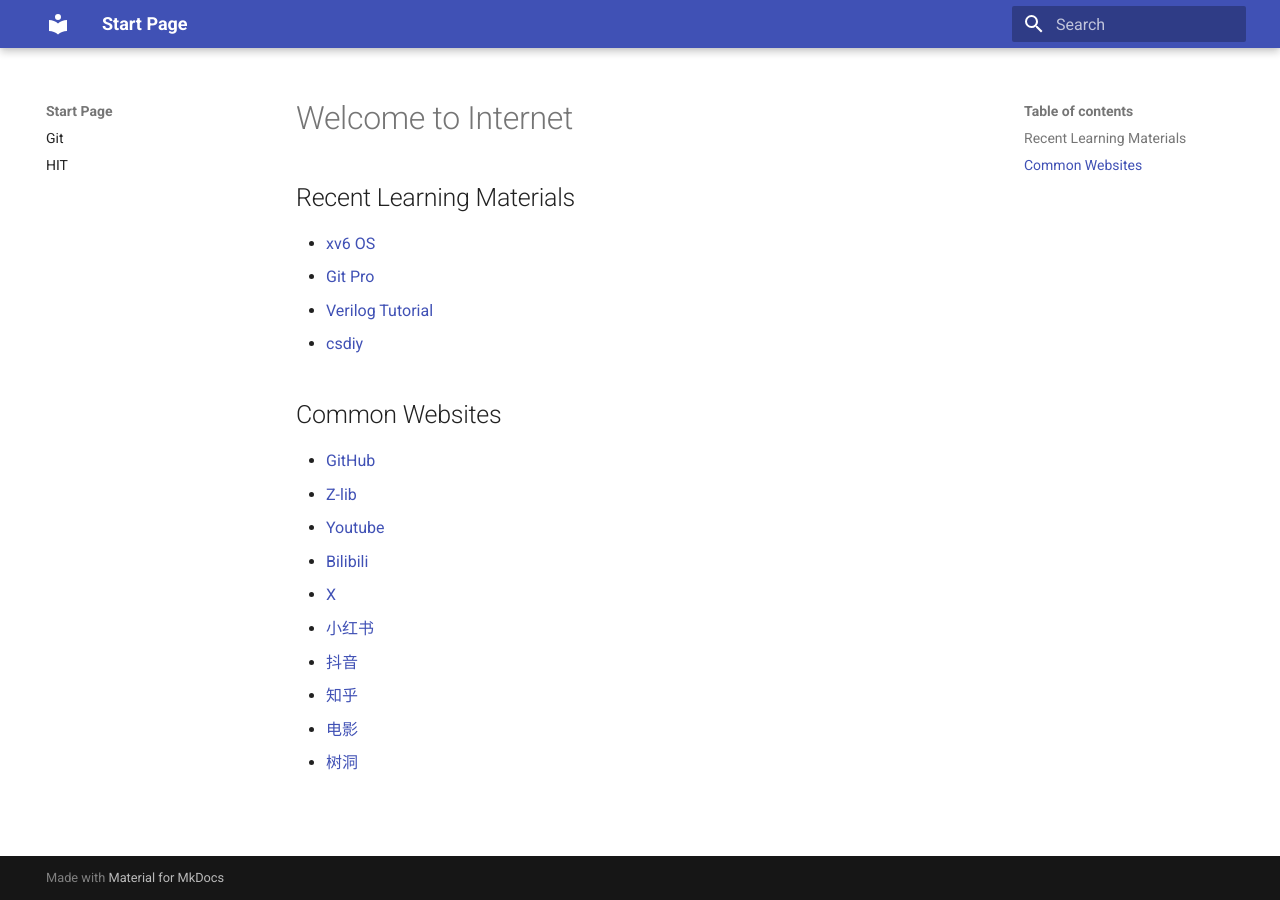
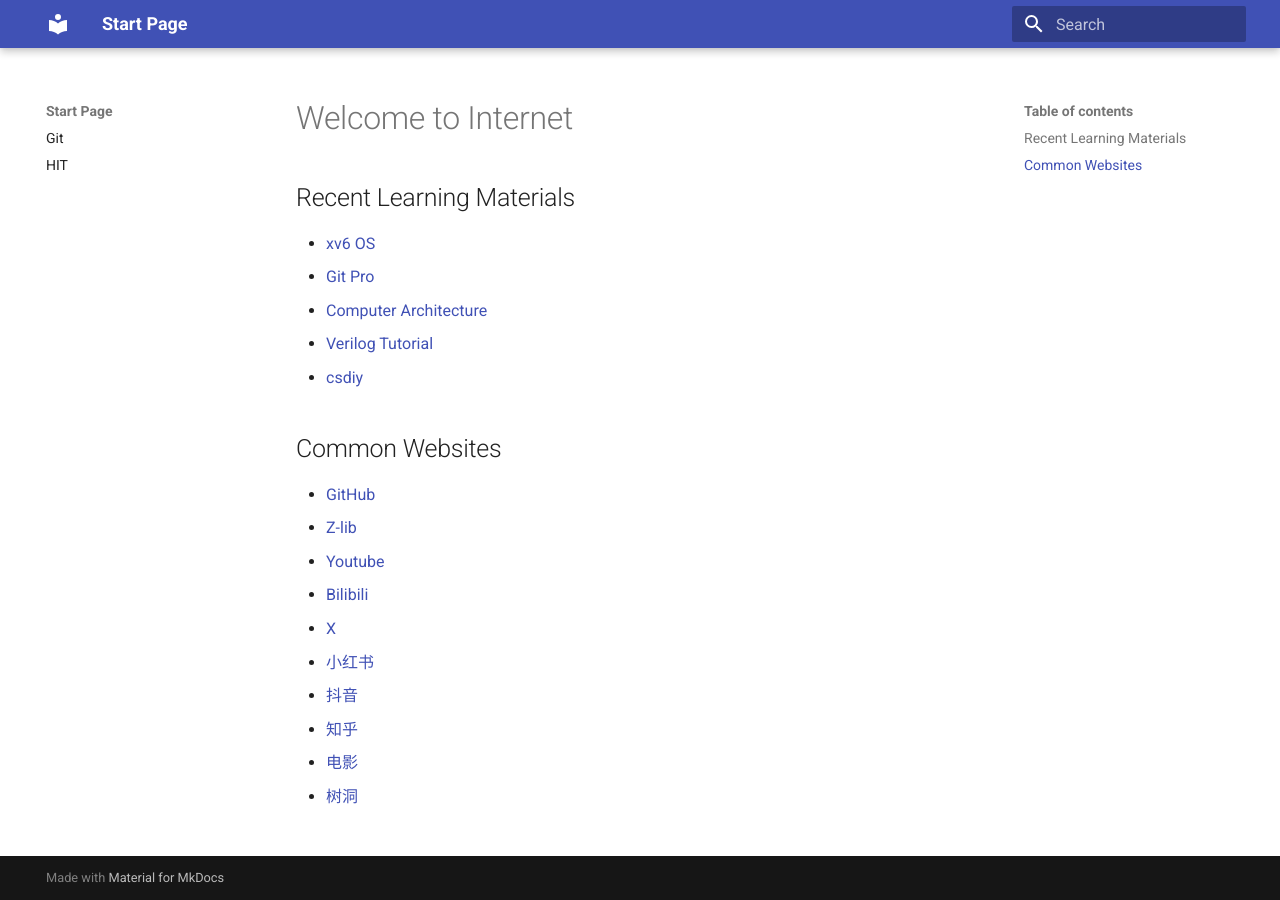
Before and after one commit to RainstormOK/start-page, an MkDocs documentation site: the page built from docs/index.md, in a window 1280 px wide. Built offline with MkDocs 1.6.1 and Material for MkDocs 9.7.7, drawn with Linux system fonts in a browser that asks for light colours.

Commit message:
modify index

```diff
--- a/docs/index.md
+++ b/docs/index.md
@@ -4,6 +4,7 @@
 
 - [xv6 OS](https://pdos.csail.mit.edu/6.828/2021/schedule.html)
 - [Git Pro](https://git-scm.com/book/en/v2)
+- [Computer Architecture](https://safari.ethz.ch/digitaltechnik/spring2020/doku.php?id=start)
 - [Verilog Tutorial](https://asic-world.com/verilog/veritut.html)
 - [csdiy](https://csdiy.wiki/)
 
```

▸ Task prompt
Your reply should hold all the lines from the listing above in which "docs" appears.

▸ Final answer
Before and after one commit to RainstormOK/start-page, an MkDocs documentation site: the page built from docs/index.md, in a window 1280 px wide. Built offline with MkDocs 1.6.1 and Material for MkDocs 9.7.7, drawn with Linux system fonts in a browser that asks for light colours.
--- a/docs/index.md
+++ b/docs/index.md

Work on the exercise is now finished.